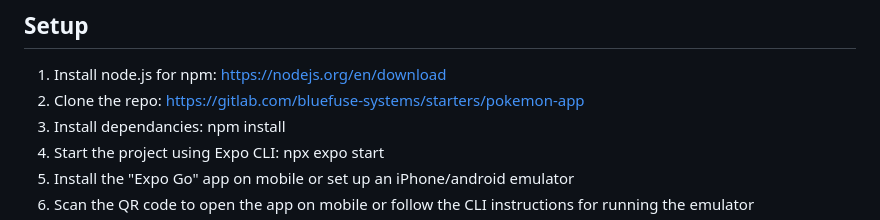
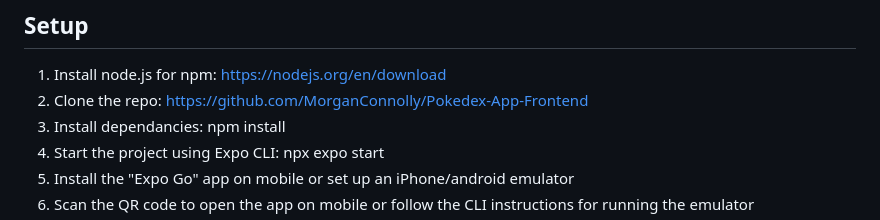
Before and after one commit to MorganConnolly/Pokedex-App-Frontend, a Markdown page: README.md, the part around the change. Rendered like a GitHub page.

```diff
--- a/README.md
+++ b/README.md
@@ -11,7 +11,7 @@
 
 ## Setup
 1. Install node.js for npm: https://nodejs.org/en/download
-2. Clone the repo: https://gitlab.com/bluefuse-systems/starters/pokemon-app
+2. Clone the repo: https://github.com/MorganConnolly/Pokedex-App-Frontend
 3. Install dependancies: npm install
 4. Start the project using Expo CLI: npx expo start
 5. Install the "Expo Go" app on mobile or set up an iPhone/android emulator
```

★ ★ ★ ★ ★ ★ ★

Each line in the data that holds the string "Clone" should be found and copied.

-2. Clone the repo: https://gitlab.com/bluefuse-systems/starters/pokemon-app
+2. Clone the repo: https://github.com/MorganConnolly/Pokedex-App-Frontend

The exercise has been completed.